Bulgarian Mineral Water:
I found Devin in a mini-market in the center.
I could not resist, and bought three liters.  
I (heart) Devin.

Mountain Dew in Bucharest:  To whoever runs Pepsi in Bulgaria, you are complete idiots for not having Mountain Dew available.  Do you know how cool you would be to skaters, rappers, and kids with your skating, Xgames, and other commercials depicting coolness.  Mountain Dew could easily take over Fanta in the Bulgarian cola wars.
Covrigi: YUMMY!!!!  These are the Romanian version of a pretzel, but it looks more like a bagel sometimes.  They can have poppy seeds, be plain, have yellow cheese(kashkaval), or be filled inside with cherry jam or chocolate.  They are super cheap incredible to eat.  I would go back to Romania just for this.  Mmm, mmm, mmm, sooooooo good.  

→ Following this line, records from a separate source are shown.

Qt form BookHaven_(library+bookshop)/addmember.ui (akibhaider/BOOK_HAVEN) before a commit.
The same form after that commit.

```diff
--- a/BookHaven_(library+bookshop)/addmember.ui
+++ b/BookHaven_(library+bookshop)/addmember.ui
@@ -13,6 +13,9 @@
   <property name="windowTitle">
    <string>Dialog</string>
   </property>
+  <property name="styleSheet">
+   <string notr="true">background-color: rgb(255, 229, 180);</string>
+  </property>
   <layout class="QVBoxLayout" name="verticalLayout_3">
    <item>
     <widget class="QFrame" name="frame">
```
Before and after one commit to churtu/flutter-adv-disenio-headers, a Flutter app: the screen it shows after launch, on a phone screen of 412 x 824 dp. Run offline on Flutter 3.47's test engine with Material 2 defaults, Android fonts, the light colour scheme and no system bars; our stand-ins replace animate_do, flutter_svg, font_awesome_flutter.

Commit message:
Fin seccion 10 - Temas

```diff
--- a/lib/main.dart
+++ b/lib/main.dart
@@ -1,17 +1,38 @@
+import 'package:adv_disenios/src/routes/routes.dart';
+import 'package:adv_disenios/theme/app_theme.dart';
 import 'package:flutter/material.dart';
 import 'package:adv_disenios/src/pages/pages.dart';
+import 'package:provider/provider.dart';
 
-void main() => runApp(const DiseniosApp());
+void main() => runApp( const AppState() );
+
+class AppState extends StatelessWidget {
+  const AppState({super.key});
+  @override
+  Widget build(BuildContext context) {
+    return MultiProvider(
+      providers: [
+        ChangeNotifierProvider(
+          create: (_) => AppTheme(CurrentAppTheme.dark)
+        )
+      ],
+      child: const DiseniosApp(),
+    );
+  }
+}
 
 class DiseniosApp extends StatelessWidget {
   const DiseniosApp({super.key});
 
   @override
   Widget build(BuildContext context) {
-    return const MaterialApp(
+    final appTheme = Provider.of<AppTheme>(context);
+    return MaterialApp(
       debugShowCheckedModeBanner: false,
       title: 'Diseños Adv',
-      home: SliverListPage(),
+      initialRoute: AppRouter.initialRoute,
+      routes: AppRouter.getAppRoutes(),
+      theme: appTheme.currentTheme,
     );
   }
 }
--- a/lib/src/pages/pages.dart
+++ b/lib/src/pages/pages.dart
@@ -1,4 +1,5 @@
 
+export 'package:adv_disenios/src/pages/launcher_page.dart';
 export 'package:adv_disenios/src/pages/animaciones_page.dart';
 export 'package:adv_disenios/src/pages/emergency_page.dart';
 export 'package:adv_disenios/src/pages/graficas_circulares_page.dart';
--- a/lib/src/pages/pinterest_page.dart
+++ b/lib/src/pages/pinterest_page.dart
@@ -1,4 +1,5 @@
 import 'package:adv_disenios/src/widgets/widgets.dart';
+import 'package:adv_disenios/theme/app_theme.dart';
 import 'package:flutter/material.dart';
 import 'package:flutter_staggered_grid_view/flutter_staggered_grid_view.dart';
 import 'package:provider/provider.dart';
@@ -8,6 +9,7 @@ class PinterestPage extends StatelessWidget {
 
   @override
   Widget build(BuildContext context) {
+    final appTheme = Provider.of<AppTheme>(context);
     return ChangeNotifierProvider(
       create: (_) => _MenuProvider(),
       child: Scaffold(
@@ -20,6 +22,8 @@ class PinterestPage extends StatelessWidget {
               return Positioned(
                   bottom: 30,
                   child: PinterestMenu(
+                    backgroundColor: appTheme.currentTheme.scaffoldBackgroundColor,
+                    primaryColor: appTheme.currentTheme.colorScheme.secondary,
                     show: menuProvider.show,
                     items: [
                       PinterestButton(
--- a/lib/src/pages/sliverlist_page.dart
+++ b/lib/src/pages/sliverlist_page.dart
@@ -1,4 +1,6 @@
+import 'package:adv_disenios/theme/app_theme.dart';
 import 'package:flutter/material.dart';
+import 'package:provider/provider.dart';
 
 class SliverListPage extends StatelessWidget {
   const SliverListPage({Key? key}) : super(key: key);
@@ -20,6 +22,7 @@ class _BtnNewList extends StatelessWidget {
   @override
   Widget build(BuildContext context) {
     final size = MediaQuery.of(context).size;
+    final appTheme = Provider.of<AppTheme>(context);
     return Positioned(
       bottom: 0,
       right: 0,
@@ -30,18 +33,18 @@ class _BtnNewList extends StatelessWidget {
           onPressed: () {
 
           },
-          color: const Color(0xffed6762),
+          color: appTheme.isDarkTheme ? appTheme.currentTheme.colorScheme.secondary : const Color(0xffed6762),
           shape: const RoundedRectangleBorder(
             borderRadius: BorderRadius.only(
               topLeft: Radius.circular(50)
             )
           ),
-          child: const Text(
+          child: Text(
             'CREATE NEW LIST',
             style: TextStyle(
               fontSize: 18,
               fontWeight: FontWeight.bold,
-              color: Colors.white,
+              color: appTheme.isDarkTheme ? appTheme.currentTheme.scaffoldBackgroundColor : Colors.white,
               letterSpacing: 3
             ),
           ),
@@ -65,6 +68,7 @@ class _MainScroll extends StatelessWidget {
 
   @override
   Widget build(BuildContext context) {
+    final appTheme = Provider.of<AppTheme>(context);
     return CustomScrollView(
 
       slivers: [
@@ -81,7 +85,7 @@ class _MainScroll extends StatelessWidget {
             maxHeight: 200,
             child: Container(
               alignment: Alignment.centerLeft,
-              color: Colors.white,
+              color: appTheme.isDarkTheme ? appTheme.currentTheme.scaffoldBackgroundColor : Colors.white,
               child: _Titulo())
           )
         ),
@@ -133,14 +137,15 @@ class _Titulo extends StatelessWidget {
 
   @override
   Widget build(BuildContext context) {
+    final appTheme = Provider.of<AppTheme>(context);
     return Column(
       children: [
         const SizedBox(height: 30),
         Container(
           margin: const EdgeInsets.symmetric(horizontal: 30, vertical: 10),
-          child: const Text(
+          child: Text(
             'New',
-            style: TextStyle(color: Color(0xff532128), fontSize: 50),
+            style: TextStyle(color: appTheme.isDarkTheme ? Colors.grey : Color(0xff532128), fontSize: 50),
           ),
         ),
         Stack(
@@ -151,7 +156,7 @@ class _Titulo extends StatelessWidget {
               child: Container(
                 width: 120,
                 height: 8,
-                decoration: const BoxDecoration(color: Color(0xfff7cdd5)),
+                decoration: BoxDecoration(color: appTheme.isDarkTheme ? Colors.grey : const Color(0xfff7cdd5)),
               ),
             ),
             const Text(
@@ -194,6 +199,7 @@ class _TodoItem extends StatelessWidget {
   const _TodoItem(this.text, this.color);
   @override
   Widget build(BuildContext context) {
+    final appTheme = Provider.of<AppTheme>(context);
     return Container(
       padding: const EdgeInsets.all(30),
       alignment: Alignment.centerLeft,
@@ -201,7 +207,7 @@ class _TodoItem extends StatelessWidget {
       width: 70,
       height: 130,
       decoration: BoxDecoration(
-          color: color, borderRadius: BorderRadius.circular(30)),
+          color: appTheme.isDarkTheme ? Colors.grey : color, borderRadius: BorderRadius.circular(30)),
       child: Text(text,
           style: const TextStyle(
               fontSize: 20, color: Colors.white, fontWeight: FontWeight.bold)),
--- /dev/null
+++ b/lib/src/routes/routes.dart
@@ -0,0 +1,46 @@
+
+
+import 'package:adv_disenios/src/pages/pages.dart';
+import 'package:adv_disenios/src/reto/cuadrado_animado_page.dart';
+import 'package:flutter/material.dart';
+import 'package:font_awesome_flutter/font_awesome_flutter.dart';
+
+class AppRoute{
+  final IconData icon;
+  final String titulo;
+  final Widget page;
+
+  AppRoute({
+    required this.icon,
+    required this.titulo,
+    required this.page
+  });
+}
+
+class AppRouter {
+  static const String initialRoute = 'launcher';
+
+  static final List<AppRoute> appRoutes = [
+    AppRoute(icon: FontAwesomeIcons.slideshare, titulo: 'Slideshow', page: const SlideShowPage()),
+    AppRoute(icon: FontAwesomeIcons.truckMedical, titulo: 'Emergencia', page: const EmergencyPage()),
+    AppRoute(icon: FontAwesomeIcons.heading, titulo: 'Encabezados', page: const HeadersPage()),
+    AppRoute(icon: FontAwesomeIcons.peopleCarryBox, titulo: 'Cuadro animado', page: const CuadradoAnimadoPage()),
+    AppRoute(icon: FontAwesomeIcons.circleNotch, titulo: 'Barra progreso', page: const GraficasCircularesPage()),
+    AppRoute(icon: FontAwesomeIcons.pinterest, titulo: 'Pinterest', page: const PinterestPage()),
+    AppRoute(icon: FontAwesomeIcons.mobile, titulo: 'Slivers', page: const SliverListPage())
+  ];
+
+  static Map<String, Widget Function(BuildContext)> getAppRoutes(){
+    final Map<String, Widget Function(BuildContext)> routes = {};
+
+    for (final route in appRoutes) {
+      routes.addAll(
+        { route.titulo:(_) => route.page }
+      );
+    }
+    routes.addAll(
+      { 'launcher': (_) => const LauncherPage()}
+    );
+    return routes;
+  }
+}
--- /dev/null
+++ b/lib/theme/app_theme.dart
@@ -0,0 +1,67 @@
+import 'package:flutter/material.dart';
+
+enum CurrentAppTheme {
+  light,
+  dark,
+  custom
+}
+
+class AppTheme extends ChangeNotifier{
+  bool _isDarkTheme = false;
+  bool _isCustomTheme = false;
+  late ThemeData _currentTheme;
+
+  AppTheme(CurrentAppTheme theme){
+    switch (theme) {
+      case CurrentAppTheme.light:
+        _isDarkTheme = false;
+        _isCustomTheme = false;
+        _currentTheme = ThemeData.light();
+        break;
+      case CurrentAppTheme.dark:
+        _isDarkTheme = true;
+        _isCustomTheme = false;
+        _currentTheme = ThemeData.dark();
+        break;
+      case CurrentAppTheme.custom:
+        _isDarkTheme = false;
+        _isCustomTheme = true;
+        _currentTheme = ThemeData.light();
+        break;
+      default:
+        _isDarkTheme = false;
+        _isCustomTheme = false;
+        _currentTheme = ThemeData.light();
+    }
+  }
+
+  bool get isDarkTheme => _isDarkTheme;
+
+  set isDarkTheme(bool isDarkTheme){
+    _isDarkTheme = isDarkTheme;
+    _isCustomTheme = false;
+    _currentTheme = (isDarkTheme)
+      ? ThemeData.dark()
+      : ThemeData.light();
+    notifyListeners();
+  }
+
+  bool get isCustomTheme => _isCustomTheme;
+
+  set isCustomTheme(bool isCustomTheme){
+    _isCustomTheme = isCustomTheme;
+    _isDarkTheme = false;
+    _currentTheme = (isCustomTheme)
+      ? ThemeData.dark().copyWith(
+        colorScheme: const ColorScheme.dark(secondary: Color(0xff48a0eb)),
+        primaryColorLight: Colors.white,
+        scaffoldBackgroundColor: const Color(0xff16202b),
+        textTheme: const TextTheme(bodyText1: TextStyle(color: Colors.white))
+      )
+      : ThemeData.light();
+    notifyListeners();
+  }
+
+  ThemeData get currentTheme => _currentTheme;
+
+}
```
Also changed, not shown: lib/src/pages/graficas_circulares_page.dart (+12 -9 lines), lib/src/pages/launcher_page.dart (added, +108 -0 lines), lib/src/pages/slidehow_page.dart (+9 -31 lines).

Ultimate Freedom for Cars:  While I thought Sofia
 had some terrible driving and parking habits, I now
 believe they are tame compared to Romanians.
Pretty much, Romanians drive and park like maniacs.
And just like in Sofia, there is no such things as
 parking garages.  This car is one of a series of six
 cars parked on or near the bike path.  

A driver from Ruse proving she could join the crowd
by parking on the sidewalk and avoid
paying for parking in the center.  Bravo!
Even more blockage:  This van blocked the entrance to the garage my car was parked in for over 30 minutes.   This driver assumed all cars entering and exiting the garage were less than one meter wide.  I should point out this was Sunday and there were plenty of spaces withing 50 meters of this garage, but I guess this spot was desirable and the driver could not be bothered to walk the extra fifty meters.